BEGIN Data for analysis

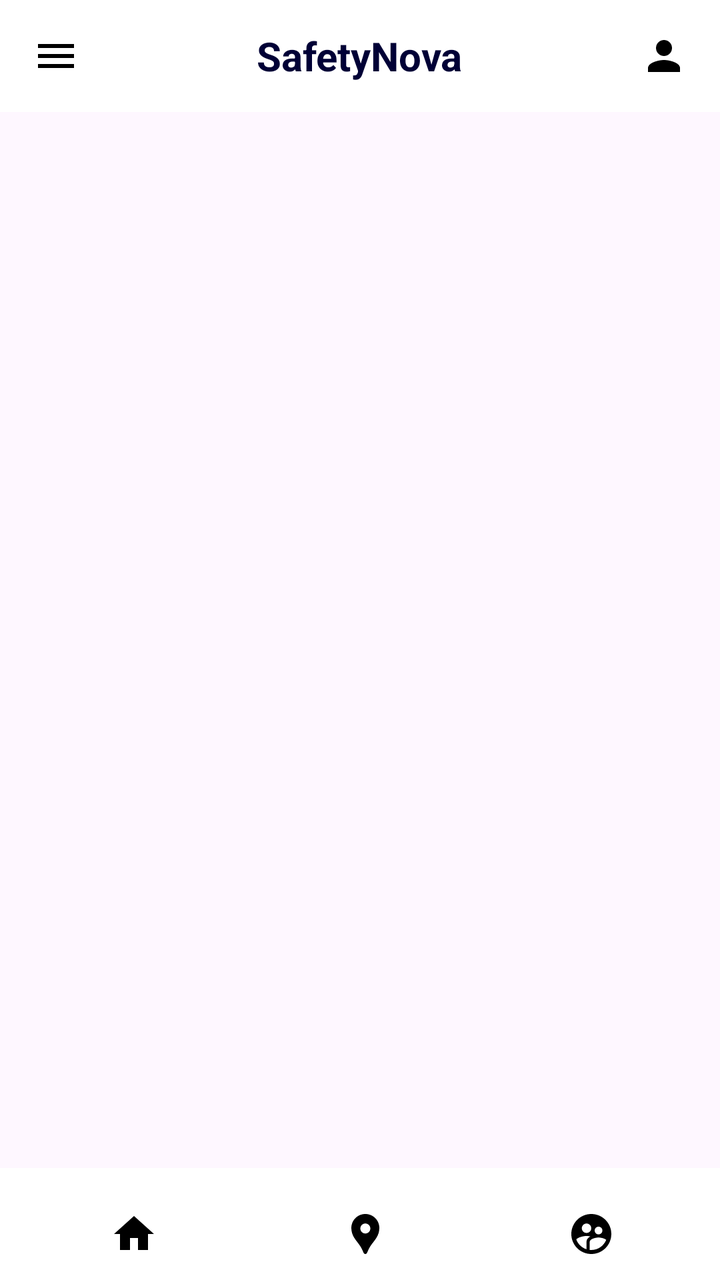
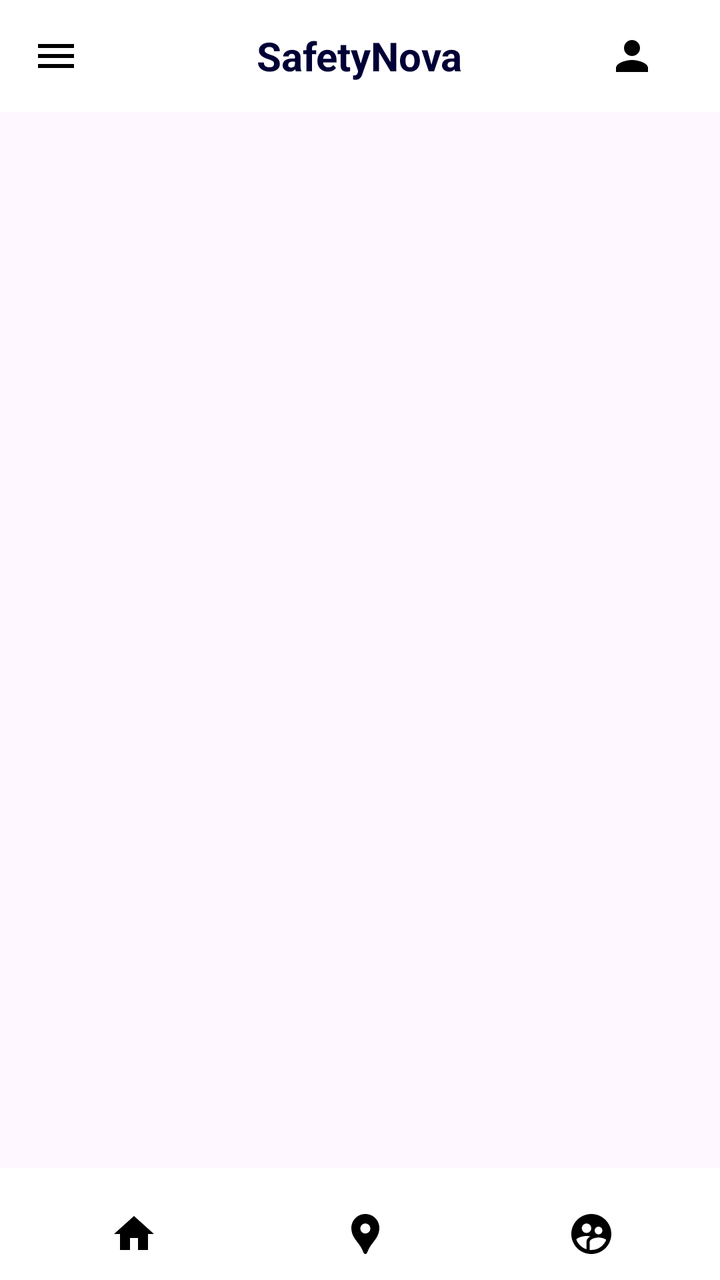

Screens rendered from an Android XML layout before and after an edit, with the pre-edit source and the edit as a unified diff.
<!-- AndroidManifest.xml: application theme Theme.SafetyNova -->
<!-- res/layout/activity_home.xml -->
<RelativeLayout xmlns:android="http://schemas.android.com/apk/res/android"
    xmlns:tools="http://schemas.android.com/tools"
    android:layout_width="match_parent"
    android:layout_height="match_parent"
    tools:context=".home">

    
    <RelativeLayout
        android:id="@+id/toolbar"
        android:layout_width="match_parent"
        android:layout_height="56dp"
        android:background="#FFFFFF"
        android:paddingStart="16dp"
        android:paddingEnd="16dp"
        android:gravity="center_vertical">

        
        <ImageView
            android:id="@+id/menu_icon"
            android:layout_width="24dp"
            android:layout_height="24dp"
            android:layout_alignParentStart="true"
            android:layout_centerVertical="true"
            android:src="@drawable/baseline_menu_24"
            android:contentDescription="Menu Icon" />

        
        <TextView
            android:id="@+id/app_name"
            android:layout_width="wrap_content"
            android:layout_height="wrap_content"
            android:layout_centerInParent="true"
            android:text="SafetyNova"
            android:textColor="#000036"
            android:textSize="20sp"
            android:textStyle="bold"
            android:gravity="center" />

        
        <ImageView
            android:id="@+id/user_icon"
            android:layout_width="24dp"
            android:layout_height="24dp"
            android:layout_alignParentEnd="true"
            android:layout_centerVertical="true"
            android:src="@drawable/baseline_person_24"
            android:contentDescription="User Icon" />
    </RelativeLayout>

    
    <FrameLayout
        android:id="@+id/fragment_container"
        android:layout_width="match_parent"
        android:layout_height="match_parent"
        android:layout_below="@id/toolbar"
        android:layout_above="@+id/bottom_nav"
        android:scrollbarAlwaysDrawVerticalTrack="true"
        />

    
    <LinearLayout
        android:id="@+id/bottom_nav"
        android:layout_width="match_parent"
        android:layout_height="56dp"
        android:layout_alignParentBottom="true"
        android:background="#FFFFFF"
        android:orientation="horizontal"
        android:weightSum="3"
        android:padding="8dp">

        
        <ImageButton
            android:id="@+id/nav_home"
            android:layout_width="5dp"
            android:layout_height="50dp"
            android:layout_weight="1"
            android:background="@android:color/transparent"
            android:src="@drawable/baseline_home_24"
            android:contentDescription="Home" />

        
        <ImageButton
            android:id="@+id/nav_maps"
            android:layout_width="0dp"
            android:layout_height="50dp"
            android:layout_weight="1"
            android:background="@android:color/transparent"
            android:src="@drawable/baseline_location_pin_24"
            android:contentDescription="Maps" />

        
        <ImageButton
            android:id="@+id/nav_messages"
            android:layout_width="0dp"
            android:layout_height="50dp"
            android:layout_weight="1"
            android:background="@android:color/transparent"
            android:src="@drawable/baseline_supervised_user_circle_24"
            android:contentDescription="Messages" />
    </LinearLayout>
</RelativeLayout>
<!-- resources referenced by this layout -->
<resources>
  <!-- drawable baseline_home_24 (drawable) -->
  <vector xmlns:android="http://schemas.android.com/apk/res/android" android:height="24dp" android:tint="#000000" android:viewportHeight="24" android:viewportWidth="24" android:width="24dp">
        
      <path android:fillColor="@android:color/white" android:pathData="M10,20v-6h4v6h5v-8h3L12,3 2,12h3v8z"/>
      
  </vector>
  <!-- drawable baseline_location_pin_24 (drawable) -->
  <vector xmlns:android="http://schemas.android.com/apk/res/android" android:height="24dp" android:tint="#000000" android:viewportHeight="24" android:viewportWidth="24" android:width="24dp">
        
      <path android:fillColor="@android:color/white" android:pathData="M12,2L12,2C8.13,2 5,5.13 5,9c0,1.74 0.5,3.37 1.41,4.84c0.95,1.54 2.2,2.86 3.16,4.4c0.47,0.75 0.81,1.45 1.17,2.26C11,21.05 11.21,22 12,22h0c0.79,0 1,-0.95 1.25,-1.5c0.37,-0.81 0.7,-1.51 1.17,-2.26c0.96,-1.53 2.21,-2.85 3.16,-4.4C18.5,12.37 19,10.74 19,9C19,5.13 15.87,2 12,2zM12,11.75c-1.38,0 -2.5,-1.12 -2.5,-2.5s1.12,-2.5 2.5,-2.5s2.5,1.12 2.5,2.5S13.38,11.75 12,11.75z"/>
      
  </vector>
  <!-- drawable baseline_menu_24 (drawable) -->
  <vector xmlns:android="http://schemas.android.com/apk/res/android" android:height="24dp" android:tint="#000000" android:viewportHeight="24" android:viewportWidth="24" android:width="24dp">
        
      <path android:fillColor="@android:color/white" android:pathData="M3,18h18v-2L3,16v2zM3,13h18v-2L3,11v2zM3,6v2h18L21,6L3,6z"/>
      
  </vector>
  <!-- drawable baseline_person_24 (drawable) -->
  <vector xmlns:android="http://schemas.android.com/apk/res/android" android:height="24dp" android:tint="#000000" android:viewportHeight="24" android:viewportWidth="24" android:width="24dp">
        
      <path android:fillColor="@android:color/white" android:pathData="M12,12c2.21,0 4,-1.79 4,-4s-1.79,-4 -4,-4 -4,1.79 -4,4 1.79,4 4,4zM12,14c-2.67,0 -8,1.34 -8,4v2h16v-2c0,-2.66 -5.33,-4 -8,-4z"/>
      
  </vector>
  <!-- drawable baseline_supervised_user_circle_24 (drawable) -->
  <vector xmlns:android="http://schemas.android.com/apk/res/android" android:height="24dp" android:tint="#000000" android:viewportHeight="24" android:viewportWidth="24" android:width="24dp">
        
      <path android:fillColor="@android:color/white" android:pathData="M11.99,2c-5.52,0 -10,4.48 -10,10s4.48,10 10,10 10,-4.48 10,-10 -4.48,-10 -10,-10zM15.6,8.34c1.07,0 1.93,0.86 1.93,1.93 0,1.07 -0.86,1.93 -1.93,1.93 -1.07,0 -1.93,-0.86 -1.93,-1.93 -0.01,-1.07 0.86,-1.93 1.93,-1.93zM9.6,6.76c1.3,0 2.36,1.06 2.36,2.36 0,1.3 -1.06,2.36 -2.36,2.36s-2.36,-1.06 -2.36,-2.36c0,-1.31 1.05,-2.36 2.36,-2.36zM9.6,15.89v3.75c-2.4,-0.75 -4.3,-2.6 -5.14,-4.96 1.05,-1.12 3.67,-1.69 5.14,-1.69 0.53,0 1.2,0.08 1.9,0.22 -1.64,0.87 -1.9,2.02 -1.9,2.68zM11.99,20c-0.27,0 -0.53,-0.01 -0.79,-0.04v-4.07c0,-1.42 2.94,-2.13 4.4,-2.13 1.07,0 2.92,0.39 3.84,1.15 -1.17,2.97 -4.06,5.09 -7.45,5.09z"/>
      
  </vector>
  <style name="Theme.SafetyNova" parent="Base.Theme.SafetyNova" />
  <style name="Base.Theme.SafetyNova" parent="Theme.Material3.DayNight.NoActionBar">
          <item name="colorPrimary">@color/red</item>
          <item name="colorPrimaryContainer">@color/red</item>
      </style>
  <color name="red">#a81c07</color>
</resources>

<!-- the commit's change to res/layout/activity_home.xml (unified diff, before → after) -->
@@ -39,12 +39,13 @@
         
         <ImageView
             android:id="@+id/user_icon"
-            android:layout_width="24dp"
-            android:layout_height="24dp"
+            android:layout_width="wrap_content"
+            android:layout_height="wrap_content"
             android:layout_alignParentEnd="true"
             android:layout_centerVertical="true"
-            android:src="@drawable/baseline_person_24"
-            android:contentDescription="User Icon" />
+            android:layout_marginEnd="16dp"
+            android:contentDescription="User Icon"
+            android:src="@drawable/baseline_person_24" />
     </RelativeLayout>
 
     
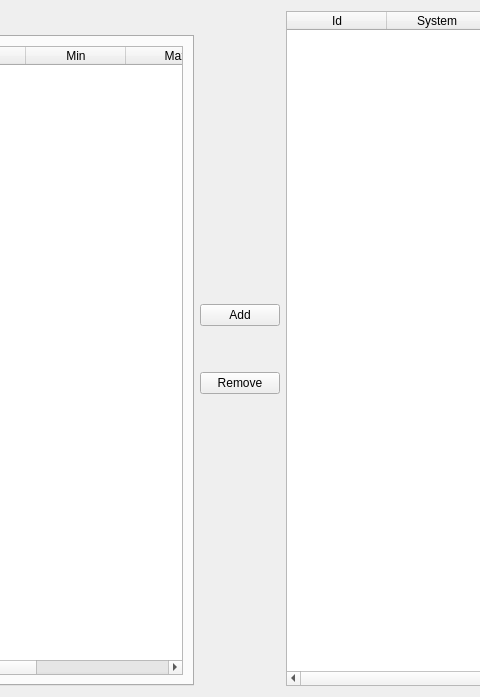
jimmyd-be/Hardware-Monitor-Applet, file Hardware Monitor Applet/GUI/DataPageWidget.ui: the form before one commit; both pictures show x 197 to 677 and y 0 to 697 of the 873 by 697 pixel window.
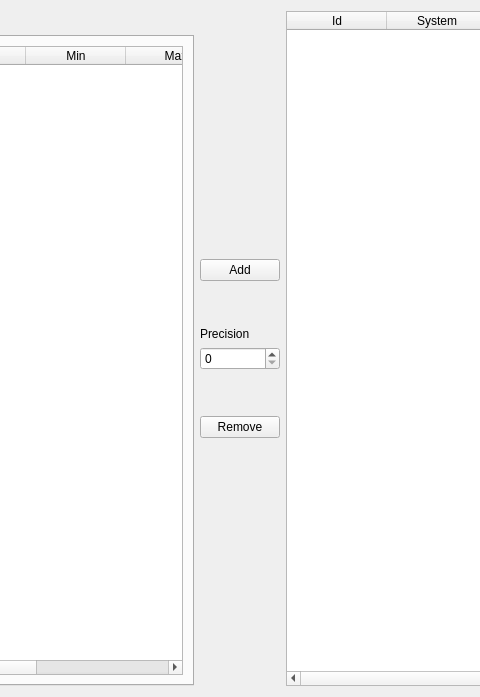
The form after the commit.

```diff
--- a/Hardware Monitor Applet/GUI/DataPageWidget.ui
+++ b/Hardware Monitor Applet/GUI/DataPageWidget.ui
@@ -137,6 +137,36 @@
        </property>
       </spacer>
      </item>
+     <item>
+      <widget class="QLabel" name="label">
+       <property name="text">
+        <string>Precision</string>
+       </property>
+      </widget>
+     </item>
+     <item>
+      <widget class="QSpinBox" name="Precision_spinBox">
+       <property name="maximum">
+        <number>5</number>
+       </property>
+      </widget>
+     </item>
+     <item>
+      <spacer name="verticalSpacer_4">
+       <property name="orientation">
+        <enum>Qt::Vertical</enum>
+       </property>
+       <property name="sizeType">
+        <enum>QSizePolicy::Maximum</enum>
+       </property>
+       <property name="sizeHint" stdset="0">
+        <size>
+         <width>20</width>
+         <height>40</height>
+        </size>
+       </property>
+      </spacer>
+     </item>
      <item>
       <widget class="QPushButton" name="Remove_pushButton">
        <property name="text">
```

END Data for analysis

- **Task instructions**
Would you copy out every line in the records that includes the string "contentDescription"?

- **Reply**
            android:contentDescription="Menu Icon" />
            android:contentDescription="User Icon" />
            android:contentDescription="Home" />
            android:contentDescription="Maps" />
            android:contentDescription="Messages" />
-            android:contentDescription="User Icon" />
+            android:contentDescription="User Icon"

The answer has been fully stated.